Scripture and Tradition. The authentic faith is to be found in the teaching and preaching of the Church, which has continued unbroken from the time of the Apostles. Thus the proximate rule of faith suited to all men is this universal teaching of the Church, the living magisterium. But now a further question arises. How does the Church itself know what is revealed? It is under the protection of the Holy Spirit and so cannot err, and yet the decisions of the Church are not arbitrary; they must be reasonable. What precisely are the reasons?
In deciding what is the ultimate rule of faith, the inspired writings have an important and unique place. The Bible has been entrusted to the Church, and it draws nourishment by prayerful meditation on the word of God. The Church has always to be checking its message by the standard of the inspired word so that it can teach nothing at variance with the Scriptures. The very authority of the Church itself is proclaimed in the Bible.
This is not to fall into the error of maintaining that the Scriptures are the sole rule of faith. The Holy Spirit, who inspired the Scriptures, is also with the Church, and it is through the living tradition of the Church that the Scriptures reach man.
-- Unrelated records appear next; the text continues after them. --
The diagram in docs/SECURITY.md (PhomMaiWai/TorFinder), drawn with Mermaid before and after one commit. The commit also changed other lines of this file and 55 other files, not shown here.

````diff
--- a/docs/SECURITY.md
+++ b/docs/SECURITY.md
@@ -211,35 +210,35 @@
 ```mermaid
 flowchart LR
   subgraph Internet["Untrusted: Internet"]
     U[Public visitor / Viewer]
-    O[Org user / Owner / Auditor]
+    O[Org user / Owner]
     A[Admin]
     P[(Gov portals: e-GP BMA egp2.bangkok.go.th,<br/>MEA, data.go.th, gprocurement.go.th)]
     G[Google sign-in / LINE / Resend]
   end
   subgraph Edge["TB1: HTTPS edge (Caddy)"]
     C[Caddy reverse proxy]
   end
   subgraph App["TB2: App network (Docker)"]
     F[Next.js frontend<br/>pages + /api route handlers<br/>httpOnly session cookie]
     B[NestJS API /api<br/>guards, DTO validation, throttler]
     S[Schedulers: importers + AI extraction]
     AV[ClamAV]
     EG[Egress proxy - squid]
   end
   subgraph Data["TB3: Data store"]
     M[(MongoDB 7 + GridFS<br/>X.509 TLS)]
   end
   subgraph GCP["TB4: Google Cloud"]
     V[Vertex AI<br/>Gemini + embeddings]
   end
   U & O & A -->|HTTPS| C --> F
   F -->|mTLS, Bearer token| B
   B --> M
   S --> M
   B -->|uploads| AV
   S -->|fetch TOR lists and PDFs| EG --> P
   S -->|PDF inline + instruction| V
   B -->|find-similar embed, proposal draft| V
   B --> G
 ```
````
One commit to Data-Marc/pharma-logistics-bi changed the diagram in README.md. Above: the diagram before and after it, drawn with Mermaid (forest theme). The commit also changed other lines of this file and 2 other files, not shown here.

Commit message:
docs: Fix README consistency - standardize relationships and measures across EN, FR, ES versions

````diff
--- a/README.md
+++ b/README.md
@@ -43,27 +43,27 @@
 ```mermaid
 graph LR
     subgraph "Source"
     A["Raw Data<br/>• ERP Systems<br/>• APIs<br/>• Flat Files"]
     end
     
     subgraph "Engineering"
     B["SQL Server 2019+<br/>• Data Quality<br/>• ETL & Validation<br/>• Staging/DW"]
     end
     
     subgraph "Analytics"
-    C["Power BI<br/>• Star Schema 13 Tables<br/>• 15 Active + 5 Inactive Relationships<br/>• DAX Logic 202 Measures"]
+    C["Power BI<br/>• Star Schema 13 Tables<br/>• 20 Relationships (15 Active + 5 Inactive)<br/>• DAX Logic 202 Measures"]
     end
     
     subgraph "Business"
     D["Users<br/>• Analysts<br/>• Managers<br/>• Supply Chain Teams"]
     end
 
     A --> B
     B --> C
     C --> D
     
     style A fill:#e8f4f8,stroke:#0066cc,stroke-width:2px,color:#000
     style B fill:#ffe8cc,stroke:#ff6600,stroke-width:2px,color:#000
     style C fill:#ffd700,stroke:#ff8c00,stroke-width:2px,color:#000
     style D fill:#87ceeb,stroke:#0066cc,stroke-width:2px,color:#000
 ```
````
The Church itself tells men they are inspired; it is the Church that draws men's attention to them and assures men of a right interpretation. Written and oral teaching are really inseparable. Oral preaching of the gospel preceded in time the New Testament writings, but even this oral teaching was focused on the Old Testament writings that found their fulfillment in the deeds of Christ. The New Testament itself appeals to the oral teaching (1 Cor 15.1–8; Gal ch. 1 and 2; Col 2.6; 2 Thes 2.15; 2 Jn 12; 3 Jn 13; 2 Pt 3.15–16).
When listening to the Scriptures in the liturgy or reading them privately at home the individual Christian can gain valuable insights into God's revelation, but these are not sufficient of themselves to constitute a rule of faith. The reformers very much minimized the part of the Church and overstressed the individual response to the Bible, but clearly this experience cannot be the final word, as one needs some authority to tell him what indeed are the inspired Scriptures and how they should be interpreted. Many of the reformers soon realized that the Bible cannot be left to individual interpretation and so soon began to allow for a further rule of faith such as the interpretation of the early Church (thus the convocation of 1571). The question of the canon of Scripture has always been a difficulty for this view.
On the other hand, Counter Reformation theology had to insist very much on the place of the Church and the importance of tradition; it tended to neglect the importance of the Bible. The ecumenical movement has meant there is a better appreciation by all Christians that both the Bible and the Church have their part to play in the rule of faith.
See Also: analogy of faith; article of faith; confession of faith; deposit of faith; dogma; revelation, theology of; tradition (in theology).
Bibliography: j. quasten, Lexikon für Theologie und Kirche, ed. j. hofer and k. rahner, 10 v. (2d, new ed. Freiburg 1957–65) 8:1102–03. j. n. d. kelly, Early Christian Creeds (2d ed. New York 1960). Early Christian Doctrines (2d ed. New York 1960). g. h. tavard, Holy Writ or Holy Church (New York 1960).
[m. e. williams]